• **Task description**: In the listing below, find each line with the string "UninstallNextAgent" and report it.

- - - -

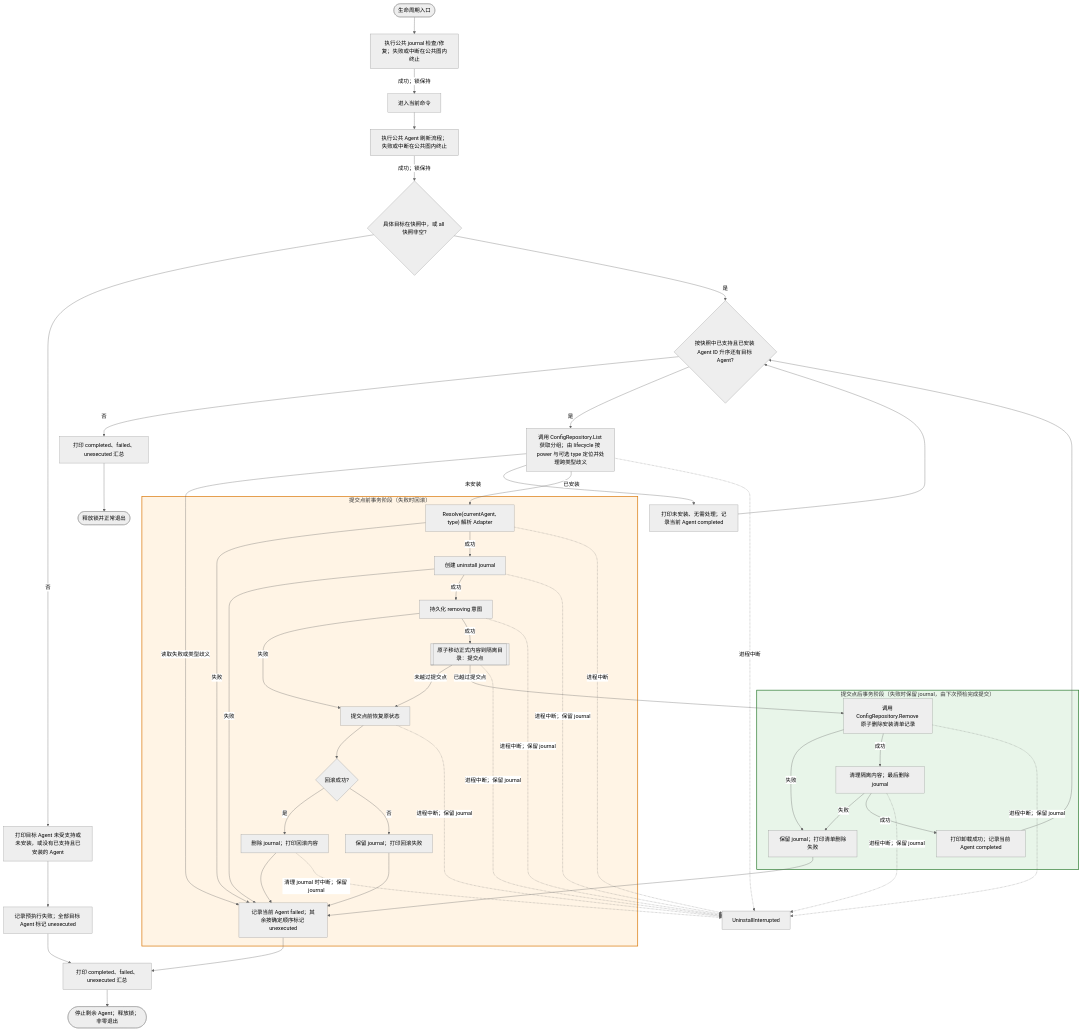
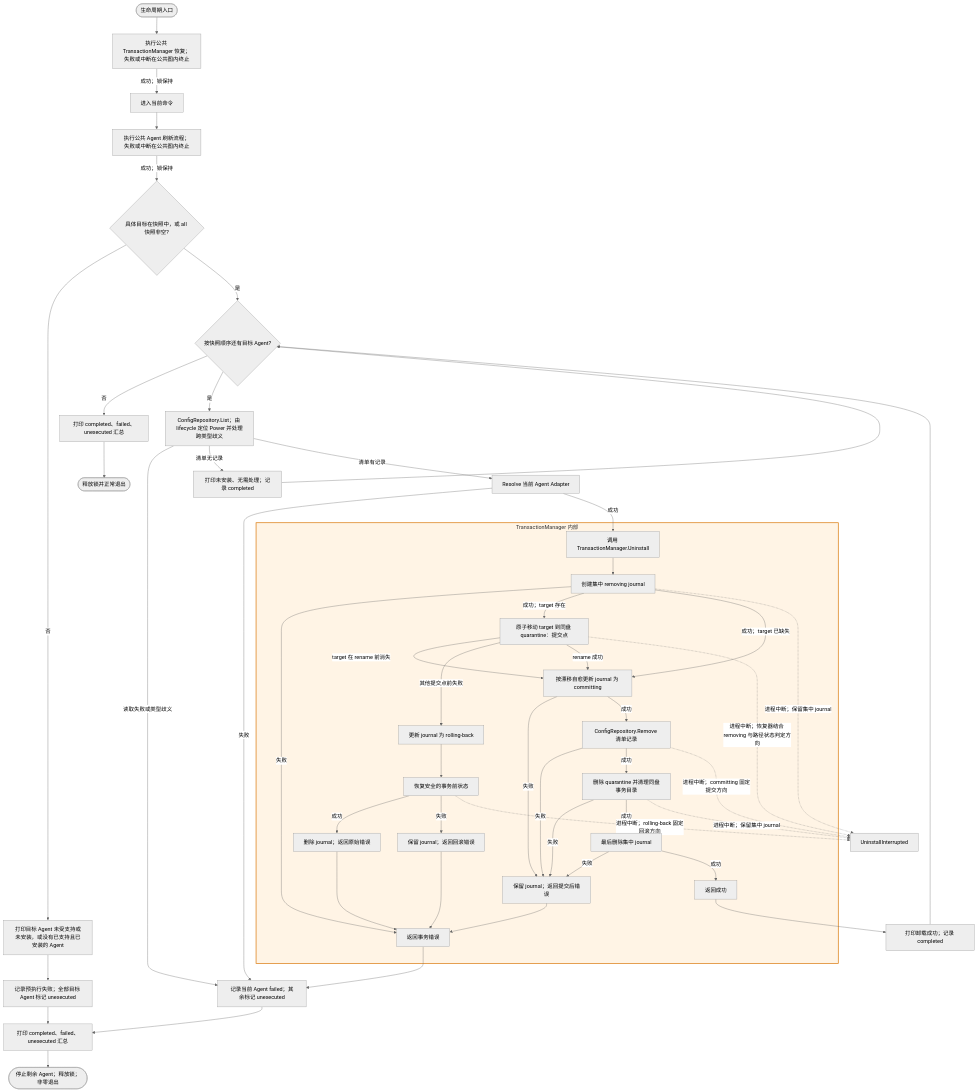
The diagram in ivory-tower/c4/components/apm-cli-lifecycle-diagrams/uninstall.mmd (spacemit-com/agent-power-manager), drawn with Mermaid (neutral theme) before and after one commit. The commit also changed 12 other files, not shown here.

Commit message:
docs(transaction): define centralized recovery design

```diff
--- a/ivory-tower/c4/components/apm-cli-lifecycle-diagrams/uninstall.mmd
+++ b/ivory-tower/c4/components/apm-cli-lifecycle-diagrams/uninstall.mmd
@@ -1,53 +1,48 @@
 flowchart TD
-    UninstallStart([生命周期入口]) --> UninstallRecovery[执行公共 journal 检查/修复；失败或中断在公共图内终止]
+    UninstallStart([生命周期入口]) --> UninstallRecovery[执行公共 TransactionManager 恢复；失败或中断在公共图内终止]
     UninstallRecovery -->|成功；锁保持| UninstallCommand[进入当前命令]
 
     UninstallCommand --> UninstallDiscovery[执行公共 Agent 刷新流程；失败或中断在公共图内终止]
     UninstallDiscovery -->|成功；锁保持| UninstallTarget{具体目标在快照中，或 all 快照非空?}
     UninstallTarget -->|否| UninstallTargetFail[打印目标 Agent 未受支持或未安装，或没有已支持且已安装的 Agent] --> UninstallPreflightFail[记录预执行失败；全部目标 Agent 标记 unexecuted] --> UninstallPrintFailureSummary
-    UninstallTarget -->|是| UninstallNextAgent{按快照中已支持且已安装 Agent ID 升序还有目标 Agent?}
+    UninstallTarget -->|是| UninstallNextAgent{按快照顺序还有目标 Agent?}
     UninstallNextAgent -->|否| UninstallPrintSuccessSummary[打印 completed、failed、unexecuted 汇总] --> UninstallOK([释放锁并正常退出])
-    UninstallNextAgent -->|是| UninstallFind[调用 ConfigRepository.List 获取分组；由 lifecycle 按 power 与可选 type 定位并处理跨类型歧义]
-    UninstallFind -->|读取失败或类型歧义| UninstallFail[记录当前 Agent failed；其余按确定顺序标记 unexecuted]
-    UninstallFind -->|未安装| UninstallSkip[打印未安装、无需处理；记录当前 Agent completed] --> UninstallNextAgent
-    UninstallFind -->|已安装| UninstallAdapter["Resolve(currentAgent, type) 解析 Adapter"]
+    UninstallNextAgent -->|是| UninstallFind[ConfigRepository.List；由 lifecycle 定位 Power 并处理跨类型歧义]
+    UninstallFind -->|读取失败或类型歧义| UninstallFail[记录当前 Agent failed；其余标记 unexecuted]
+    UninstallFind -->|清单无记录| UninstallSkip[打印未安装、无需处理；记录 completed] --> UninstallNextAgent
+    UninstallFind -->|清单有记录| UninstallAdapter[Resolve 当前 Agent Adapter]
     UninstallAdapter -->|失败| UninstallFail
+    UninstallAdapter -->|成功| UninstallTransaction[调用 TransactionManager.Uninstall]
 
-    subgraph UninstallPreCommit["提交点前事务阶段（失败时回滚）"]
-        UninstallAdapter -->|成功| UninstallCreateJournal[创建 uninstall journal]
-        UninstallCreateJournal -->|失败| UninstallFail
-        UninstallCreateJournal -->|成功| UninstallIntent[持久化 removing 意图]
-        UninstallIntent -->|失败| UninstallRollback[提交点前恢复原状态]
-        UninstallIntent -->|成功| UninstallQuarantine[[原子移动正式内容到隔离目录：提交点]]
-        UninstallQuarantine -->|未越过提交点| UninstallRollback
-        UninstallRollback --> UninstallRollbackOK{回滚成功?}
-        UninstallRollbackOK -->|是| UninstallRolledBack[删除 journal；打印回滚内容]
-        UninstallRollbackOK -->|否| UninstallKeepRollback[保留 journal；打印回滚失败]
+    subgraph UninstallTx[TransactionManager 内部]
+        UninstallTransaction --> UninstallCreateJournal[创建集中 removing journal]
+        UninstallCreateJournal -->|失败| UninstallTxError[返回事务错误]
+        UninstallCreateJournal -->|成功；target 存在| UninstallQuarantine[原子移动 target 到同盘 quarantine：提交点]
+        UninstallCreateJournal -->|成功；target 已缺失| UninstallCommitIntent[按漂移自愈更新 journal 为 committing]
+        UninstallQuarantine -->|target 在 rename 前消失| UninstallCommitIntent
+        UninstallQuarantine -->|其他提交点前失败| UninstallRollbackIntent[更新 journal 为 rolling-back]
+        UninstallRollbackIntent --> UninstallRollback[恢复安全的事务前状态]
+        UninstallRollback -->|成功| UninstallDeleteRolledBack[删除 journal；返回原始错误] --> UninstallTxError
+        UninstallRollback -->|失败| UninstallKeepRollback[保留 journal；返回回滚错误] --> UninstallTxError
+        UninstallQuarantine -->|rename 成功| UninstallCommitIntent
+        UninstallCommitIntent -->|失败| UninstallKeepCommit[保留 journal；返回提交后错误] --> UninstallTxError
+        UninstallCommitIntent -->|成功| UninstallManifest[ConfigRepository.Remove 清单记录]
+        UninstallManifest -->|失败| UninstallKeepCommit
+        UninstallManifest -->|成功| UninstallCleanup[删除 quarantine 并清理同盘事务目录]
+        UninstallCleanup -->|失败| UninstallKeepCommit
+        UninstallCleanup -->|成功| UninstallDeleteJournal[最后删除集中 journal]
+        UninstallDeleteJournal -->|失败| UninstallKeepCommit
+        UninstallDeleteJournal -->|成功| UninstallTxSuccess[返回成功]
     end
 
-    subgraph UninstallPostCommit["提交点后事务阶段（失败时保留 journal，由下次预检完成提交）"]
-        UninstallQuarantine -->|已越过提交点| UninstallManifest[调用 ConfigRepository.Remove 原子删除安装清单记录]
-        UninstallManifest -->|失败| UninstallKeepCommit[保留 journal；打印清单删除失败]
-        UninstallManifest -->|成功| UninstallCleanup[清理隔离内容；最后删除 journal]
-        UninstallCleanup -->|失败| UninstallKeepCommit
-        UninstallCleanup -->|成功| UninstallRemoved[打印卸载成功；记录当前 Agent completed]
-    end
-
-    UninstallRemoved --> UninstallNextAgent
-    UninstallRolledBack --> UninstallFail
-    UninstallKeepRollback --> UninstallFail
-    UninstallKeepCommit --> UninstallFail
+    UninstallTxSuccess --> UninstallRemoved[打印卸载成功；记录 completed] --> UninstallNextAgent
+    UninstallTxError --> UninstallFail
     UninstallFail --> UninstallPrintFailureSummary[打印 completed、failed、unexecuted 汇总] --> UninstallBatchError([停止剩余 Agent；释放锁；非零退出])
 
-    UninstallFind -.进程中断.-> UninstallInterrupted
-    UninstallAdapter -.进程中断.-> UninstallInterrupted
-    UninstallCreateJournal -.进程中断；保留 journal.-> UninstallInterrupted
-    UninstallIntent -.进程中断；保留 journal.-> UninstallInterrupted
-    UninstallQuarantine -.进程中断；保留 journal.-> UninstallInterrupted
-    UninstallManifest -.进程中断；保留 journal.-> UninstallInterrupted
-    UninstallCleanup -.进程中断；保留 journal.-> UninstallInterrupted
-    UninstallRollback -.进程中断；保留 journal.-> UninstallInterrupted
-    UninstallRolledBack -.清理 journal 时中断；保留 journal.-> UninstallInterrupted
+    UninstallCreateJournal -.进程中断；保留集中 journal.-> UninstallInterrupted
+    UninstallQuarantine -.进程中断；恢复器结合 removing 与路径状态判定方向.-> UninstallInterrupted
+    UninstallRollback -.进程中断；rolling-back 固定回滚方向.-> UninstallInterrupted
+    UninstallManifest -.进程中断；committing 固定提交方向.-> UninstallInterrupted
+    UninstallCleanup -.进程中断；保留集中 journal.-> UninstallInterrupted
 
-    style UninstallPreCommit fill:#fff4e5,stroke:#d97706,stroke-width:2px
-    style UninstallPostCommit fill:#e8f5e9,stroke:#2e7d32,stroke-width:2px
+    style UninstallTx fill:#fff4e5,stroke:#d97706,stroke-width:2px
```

- - - -

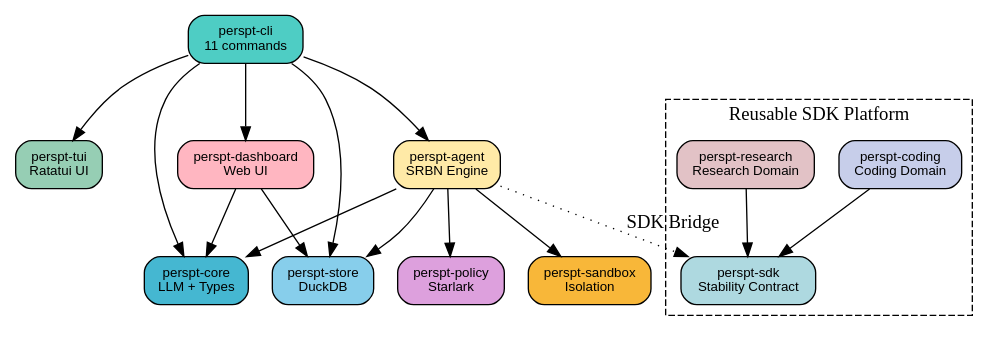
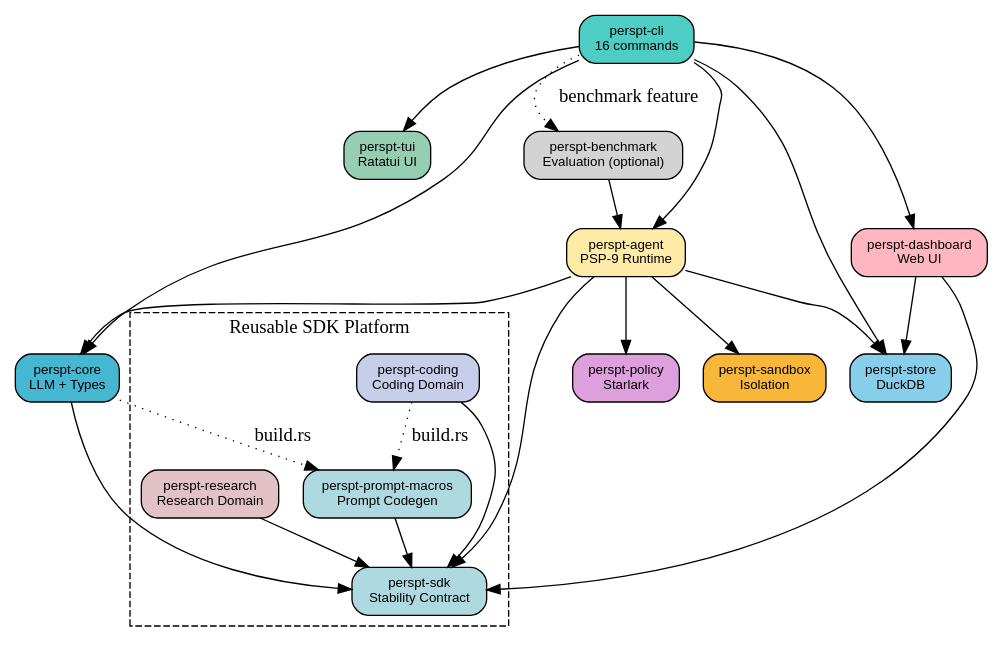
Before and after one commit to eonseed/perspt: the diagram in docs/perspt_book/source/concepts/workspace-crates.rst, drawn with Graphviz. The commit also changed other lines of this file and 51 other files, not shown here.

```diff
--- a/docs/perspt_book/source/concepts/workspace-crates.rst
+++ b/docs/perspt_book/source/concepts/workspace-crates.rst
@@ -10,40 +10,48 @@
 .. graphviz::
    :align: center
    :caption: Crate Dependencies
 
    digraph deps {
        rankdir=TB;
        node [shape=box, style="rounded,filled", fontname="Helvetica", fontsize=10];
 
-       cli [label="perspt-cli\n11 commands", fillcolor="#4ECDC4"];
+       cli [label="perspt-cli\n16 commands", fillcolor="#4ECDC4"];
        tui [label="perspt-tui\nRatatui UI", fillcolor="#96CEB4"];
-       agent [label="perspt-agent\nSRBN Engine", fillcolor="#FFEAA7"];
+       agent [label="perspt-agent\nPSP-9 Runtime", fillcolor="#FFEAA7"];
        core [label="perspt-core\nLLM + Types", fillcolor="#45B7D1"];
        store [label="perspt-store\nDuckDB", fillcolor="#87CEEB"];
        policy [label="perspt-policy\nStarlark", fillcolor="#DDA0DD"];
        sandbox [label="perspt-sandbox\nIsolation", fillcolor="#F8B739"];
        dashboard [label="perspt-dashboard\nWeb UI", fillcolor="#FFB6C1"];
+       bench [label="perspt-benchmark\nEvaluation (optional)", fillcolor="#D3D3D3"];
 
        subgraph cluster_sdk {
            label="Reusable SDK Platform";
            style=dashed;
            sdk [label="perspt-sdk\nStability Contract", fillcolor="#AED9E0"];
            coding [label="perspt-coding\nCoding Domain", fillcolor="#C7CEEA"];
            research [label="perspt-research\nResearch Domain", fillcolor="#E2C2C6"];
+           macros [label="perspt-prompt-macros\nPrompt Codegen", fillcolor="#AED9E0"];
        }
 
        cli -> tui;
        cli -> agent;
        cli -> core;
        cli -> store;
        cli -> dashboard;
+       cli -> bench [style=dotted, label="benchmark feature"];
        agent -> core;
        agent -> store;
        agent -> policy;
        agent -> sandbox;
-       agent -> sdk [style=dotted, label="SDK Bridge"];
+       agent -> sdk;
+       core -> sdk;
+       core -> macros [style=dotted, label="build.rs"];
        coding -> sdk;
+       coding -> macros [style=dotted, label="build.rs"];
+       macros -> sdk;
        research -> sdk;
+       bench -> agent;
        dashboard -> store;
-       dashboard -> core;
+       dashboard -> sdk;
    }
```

- - - -

• **Response for this exercise**:
-    UninstallTarget -->|是| UninstallNextAgent{按快照中已支持且已安装 Agent ID 升序还有目标 Agent?}
+    UninstallTarget -->|是| UninstallNextAgent{按快照顺序还有目标 Agent?}
     UninstallNextAgent -->|否| UninstallPrintSuccessSummary[打印 completed、failed、unexecuted 汇总] --> UninstallOK([释放锁并正常退出])
-    UninstallNextAgent -->|是| UninstallFind[调用 ConfigRepository.List 获取分组；由 lifecycle 按 power 与可选 type 定位并处理跨类型歧义]
-    UninstallFind -->|未安装| UninstallSkip[打印未安装、无需处理；记录当前 Agent completed] --> UninstallNextAgent
+    UninstallNextAgent -->|是| UninstallFind[ConfigRepository.List；由 lifecycle 定位 Power 并处理跨类型歧义]
+    UninstallFind -->|清单无记录| UninstallSkip[打印未安装、无需处理；记录 completed] --> UninstallNextAgent
-    UninstallRemoved --> UninstallNextAgent
+    UninstallTxSuccess --> UninstallRemoved[打印卸载成功；记录 completed] --> UninstallNextAgent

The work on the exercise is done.